Task directions.
From the first line to the last, write out the records below exactly as they appear.

Given data.
--- --- ---

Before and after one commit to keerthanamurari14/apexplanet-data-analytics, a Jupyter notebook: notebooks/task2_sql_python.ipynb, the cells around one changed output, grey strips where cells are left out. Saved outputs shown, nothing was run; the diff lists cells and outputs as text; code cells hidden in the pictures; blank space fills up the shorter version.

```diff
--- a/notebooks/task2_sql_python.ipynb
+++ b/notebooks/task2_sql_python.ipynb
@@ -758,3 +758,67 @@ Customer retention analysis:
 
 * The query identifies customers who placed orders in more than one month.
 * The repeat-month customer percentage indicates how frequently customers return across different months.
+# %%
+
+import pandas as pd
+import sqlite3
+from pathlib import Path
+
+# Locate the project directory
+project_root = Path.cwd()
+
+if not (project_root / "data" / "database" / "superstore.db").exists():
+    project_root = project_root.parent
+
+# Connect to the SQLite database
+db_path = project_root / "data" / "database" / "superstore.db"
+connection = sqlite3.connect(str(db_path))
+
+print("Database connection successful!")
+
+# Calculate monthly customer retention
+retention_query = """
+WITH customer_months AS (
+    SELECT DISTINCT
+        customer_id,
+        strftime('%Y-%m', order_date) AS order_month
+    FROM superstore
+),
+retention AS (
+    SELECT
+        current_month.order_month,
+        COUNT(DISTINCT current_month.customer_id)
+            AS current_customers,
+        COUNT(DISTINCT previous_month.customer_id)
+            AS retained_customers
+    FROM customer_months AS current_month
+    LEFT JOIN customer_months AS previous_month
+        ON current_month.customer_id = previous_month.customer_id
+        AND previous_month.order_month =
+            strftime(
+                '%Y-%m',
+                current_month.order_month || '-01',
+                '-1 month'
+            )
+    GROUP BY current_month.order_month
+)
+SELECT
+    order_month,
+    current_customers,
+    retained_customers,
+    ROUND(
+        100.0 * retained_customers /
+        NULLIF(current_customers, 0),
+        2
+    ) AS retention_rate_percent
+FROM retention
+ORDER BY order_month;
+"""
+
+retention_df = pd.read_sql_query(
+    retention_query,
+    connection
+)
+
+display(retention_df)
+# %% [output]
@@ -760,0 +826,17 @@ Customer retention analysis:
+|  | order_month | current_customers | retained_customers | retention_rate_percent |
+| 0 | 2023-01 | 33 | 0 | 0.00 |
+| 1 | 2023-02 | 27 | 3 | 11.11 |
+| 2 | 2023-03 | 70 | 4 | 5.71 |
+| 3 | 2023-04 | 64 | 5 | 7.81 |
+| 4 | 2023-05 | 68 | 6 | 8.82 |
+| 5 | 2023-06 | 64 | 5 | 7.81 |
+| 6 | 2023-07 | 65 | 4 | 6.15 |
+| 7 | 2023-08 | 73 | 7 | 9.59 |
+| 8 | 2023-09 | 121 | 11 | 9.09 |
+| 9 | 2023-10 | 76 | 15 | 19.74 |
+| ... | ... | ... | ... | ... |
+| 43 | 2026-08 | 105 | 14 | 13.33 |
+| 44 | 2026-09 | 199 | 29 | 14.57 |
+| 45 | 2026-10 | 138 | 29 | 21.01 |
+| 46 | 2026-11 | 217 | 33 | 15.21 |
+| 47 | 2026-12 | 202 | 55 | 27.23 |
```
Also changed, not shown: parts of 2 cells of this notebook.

--- --- ---

Task answer.
Before and after one commit to keerthanamurari14/apexplanet-data-analytics, a Jupyter notebook: notebooks/task2_sql_python.ipynb, the cells around one changed output, grey strips where cells are left out. Saved outputs shown, nothing was run; the diff lists cells and outputs as text; code cells hidden in the pictures; blank space fills up the shorter version.

```diff
--- a/notebooks/task2_sql_python.ipynb
+++ b/notebooks/task2_sql_python.ipynb
@@ -758,3 +758,67 @@ Customer retention analysis:
 
 * The query identifies customers who placed orders in more than one month.
 * The repeat-month customer percentage indicates how frequently customers return across different months.
+# %%
+
+import pandas as pd
+import sqlite3
+from pathlib import Path
+
+# Locate the project directory
+project_root = Path.cwd()
+
+if not (project_root / "data" / "database" / "superstore.db").exists():
+    project_root = project_root.parent
+
+# Connect to the SQLite database
+db_path = project_root / "data" / "database" / "superstore.db"
+connection = sqlite3.connect(str(db_path))
+
+print("Database connection successful!")
+
+# Calculate monthly customer retention
+retention_query = """
+WITH customer_months AS (
+    SELECT DISTINCT
+        customer_id,
+        strftime('%Y-%m', order_date) AS order_month
+    FROM superstore
+),
+retention AS (
+    SELECT
+        current_month.order_month,
+        COUNT(DISTINCT current_month.customer_id)
+            AS current_customers,
+        COUNT(DISTINCT previous_month.customer_id)
+            AS retained_customers
+    FROM customer_months AS current_month
+    LEFT JOIN customer_months AS previous_month
+        ON current_month.customer_id = previous_month.customer_id
+        AND previous_month.order_month =
+            strftime(
+                '%Y-%m',
+                current_month.order_month || '-01',
+                '-1 month'
+            )
+    GROUP BY current_month.order_month
+)
+SELECT
+    order_month,
+    current_customers,
+    retained_customers,
+    ROUND(
+        100.0 * retained_customers /
+        NULLIF(current_customers, 0),
+        2
+    ) AS retention_rate_percent
+FROM retention
+ORDER BY order_month;
+"""
+
+retention_df = pd.read_sql_query(
+    retention_query,
+    connection
+)
+
+display(retention_df)
+# %% [output]
@@ -760,0 +826,17 @@ Customer retention analysis:
+|  | order_month | current_customers | retained_customers | retention_rate_percent |
+| 0 | 2023-01 | 33 | 0 | 0.00 |
+| 1 | 2023-02 | 27 | 3 | 11.11 |
+| 2 | 2023-03 | 70 | 4 | 5.71 |
+| 3 | 2023-04 | 64 | 5 | 7.81 |
+| 4 | 2023-05 | 68 | 6 | 8.82 |
+| 5 | 2023-06 | 64 | 5 | 7.81 |
+| 6 | 2023-07 | 65 | 4 | 6.15 |
+| 7 | 2023-08 | 73 | 7 | 9.59 |
+| 8 | 2023-09 | 121 | 11 | 9.09 |
+| 9 | 2023-10 | 76 | 15 | 19.74 |
+| ... | ... | ... | ... | ... |
+| 43 | 2026-08 | 105 | 14 | 13.33 |
+| 44 | 2026-09 | 199 | 29 | 14.57 |
+| 45 | 2026-10 | 138 | 29 | 21.01 |
+| 46 | 2026-11 | 217 | 33 | 15.21 |
+| 47 | 2026-12 | 202 | 55 | 27.23 |
```
Also changed, not shown: parts of 2 cells of this notebook.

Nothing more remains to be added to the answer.